“It is specifically designed to test for mass-casualty threats,” Sotero said. “The technology enables the system to locate on the body where there is a potential threat, and it appears on a video screen.”
Metro is conducting the pilot program to evaluate the accuracy and capacity of the portable machines and determine if the scanners could become permanent fixtures in the Los Angeles transit system.
This is actually a program that has been ramping up behind the scenes for quite a while. The company supplying the scanners, Evolv, made news nearly one year ago when it was revealed that Bill Gates was funding their start-up into the scanner space.
As the Guardian reported at the time, it was not only LA that was being zeroed in on, there are other locations where we can expect a possible roll-out.
A startup bankrolled by Bill Gates is about to conduct the first public trials of high-speed body scanners powered by artificial intelligence (AI), the Guardian can reveal.
According to documents filed with the US Federal Communications Commission (FCC), Boston-based Evolv Technology is planning to test its system at Union Station in Washington DC, in Los Angeles’s Union Station metro and at Denver international airport.
Evolv uses the same millimetre-wave radio frequencies as the controversial, and painfully slow, body scanners now found at many airport security checkpoints. However, the new device can complete its scan in a fraction of second, using computer vision and machine learning to spot guns and bombs.
It is the speed of the system which is being touted as its greatest asset and, if true, will likely lead to widespread roll-out across transportation and other venues. Whereas people are accustomed to hours of travel time surrounding their airline visit; trains, buses and events need near-instantaneous processing to keep people docile enough to tolerate it.
Yet another bonus, as the Guardian notes, is the potential integration of bio-metrics which, as previously mentioned, is a trend that is gaining traction with new forms of security programs.
The scanner also has a camera that takes a photo of each person passing through, enabling facial recognition.
Because it promises to be faster and cheaper than existing millimetre-wave scanners, the new device could bring airport-level screening to venues that were previously difficult to secure.
Now would be the time for the traveling public to draw a line in the sand while public testing is underway and a pushback has a chance of being considered. Certainly the mentality of one traveler who was quoted in the most recent announcement is exactly what technocrats and the security industrial complex are looking for, but certainly should be cringe-worthy for anyone who truly values liberty:

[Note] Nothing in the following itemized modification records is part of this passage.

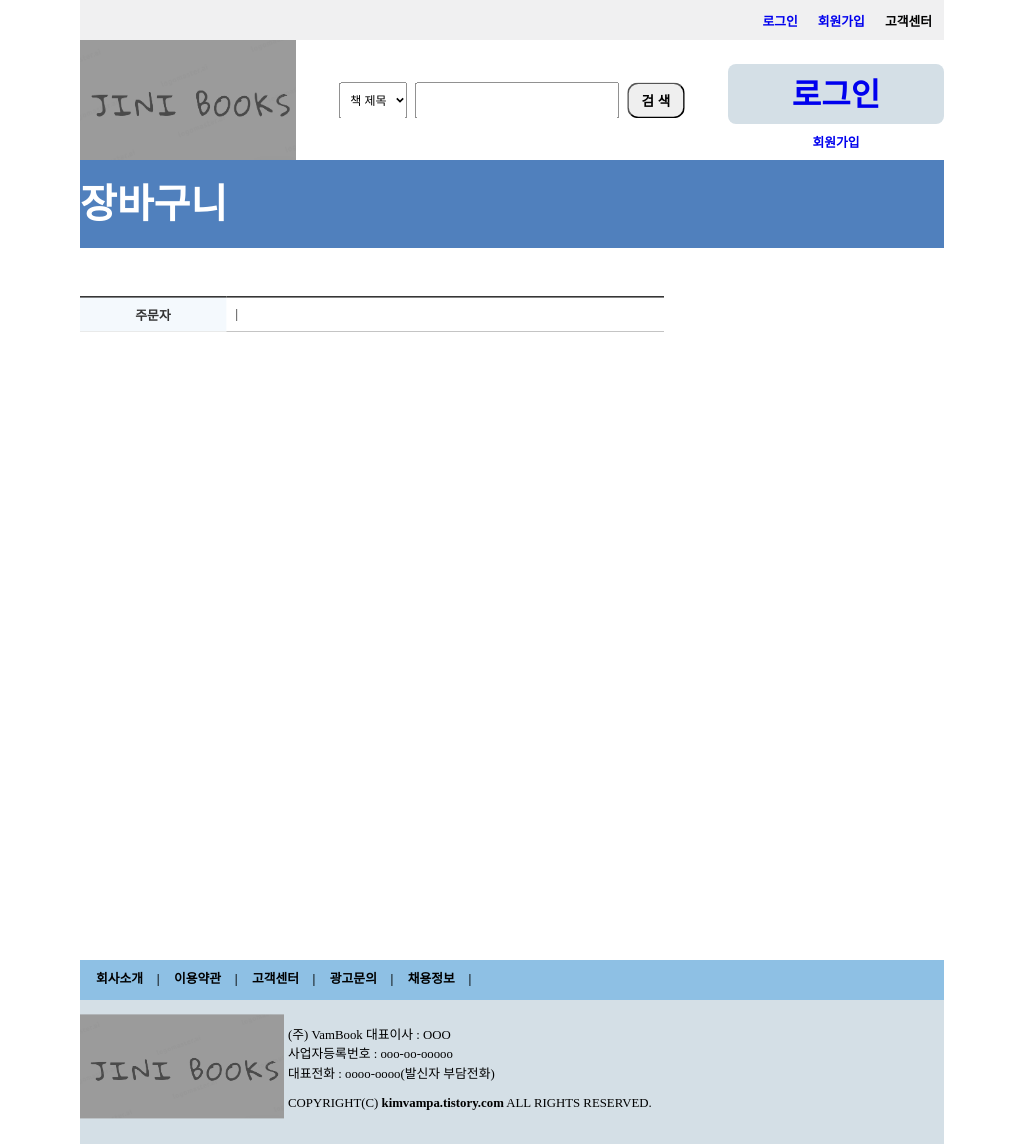
Repository: leechanjin7/ShoppingMall
Page: http://localhost/ShoppingMall/WEB-INF/views/order.jsp
The author's editor kept a copy of each file at every save. The page is drawn from the files as they stood at one save, then again after the next save.
The browser window is 1280 px wide. The pictures show the whole page, at 80% of full size.
The page is served by Tomcat 9. Nobody is signed in. The template is opened directly, without the code that normally fills it, so the values that code supplies are empty.

Above is the page before, as saved 2023-09-12 08:53:33.

After the next save:
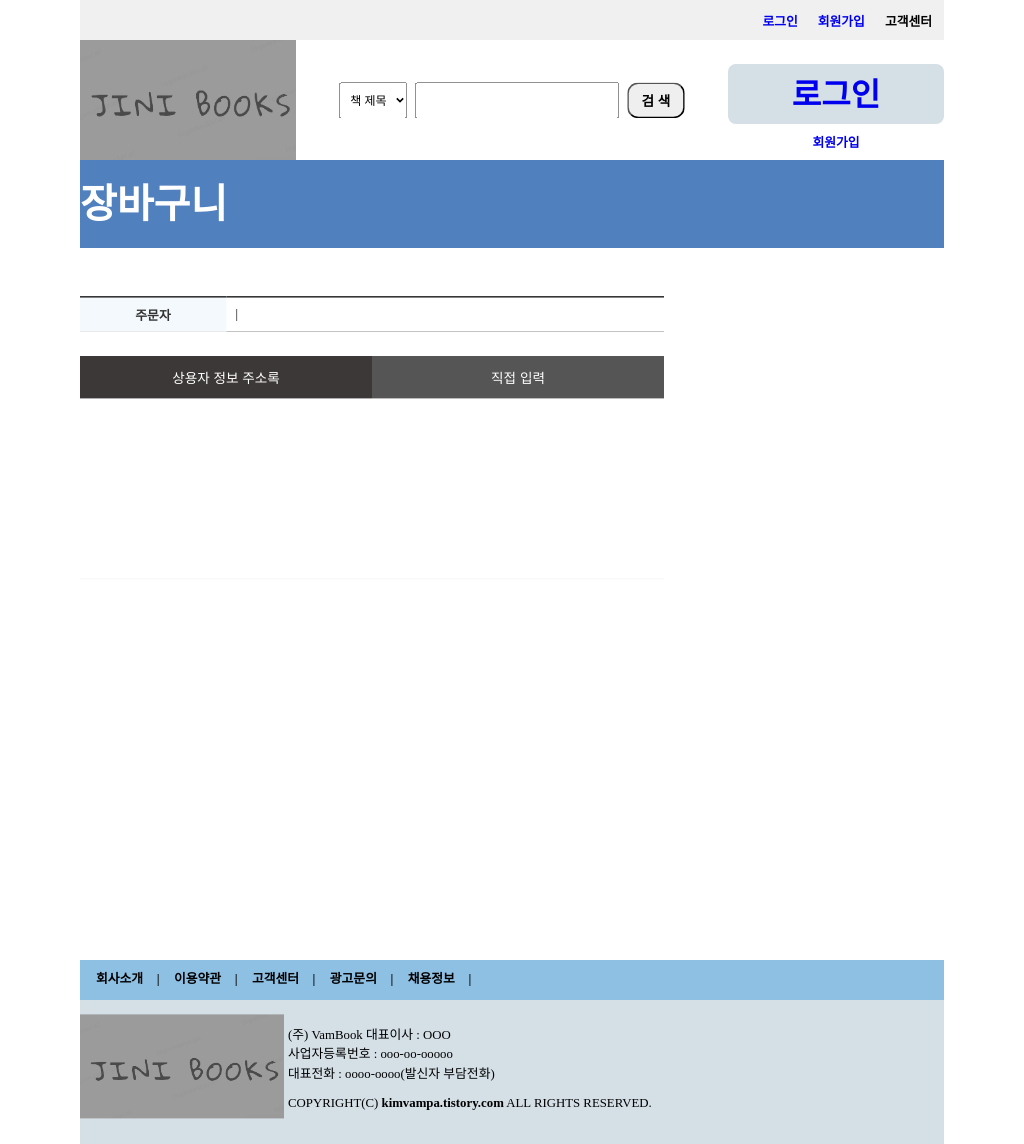
Saved 84 s later.
--- a/workspace/ShoppingMall/src/main/webapp/WEB-INF/views/order.jsp
+++ b/workspace/ShoppingMall/src/main/webapp/WEB-INF/views/order.jsp
@@ -96,6 +96,20 @@
 						</table>
 					</div>
 					<!-- 배송지 정보 -->
+					<div class="addressInfo_div">
+						<div class="addressInfo_button_div">
+							<button class="address_btn address_btn_1" style="background-color: #3c3838;">상용자 정보 주소록</button>
+							<button class="address_btn address_btn_2">직접 입력</button>
+						</div>
+						<div class="addressInfo_input_div_wrap">
+							<div class="addressInfo_input_div addressInfo_input_div_1" style="display: block">
+
+							</div>
+							<div class="addressInfo_input_div addressInfo_input_div_2">
+
+							</div>
+						</div>
+					</div>
 					<!-- 상품 정보 -->
 					<!-- 포인트 정보 -->
 					<!-- 주문 종합 정보 -->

“I think it is a good idea with everything that has been going on and ISIS,” passenger Jazmin Rosales, 29, said. “As long as it doesn’t take too long, at least you know you can feel safe.”
This article may be freely republished in part or in full with author attribution and source link.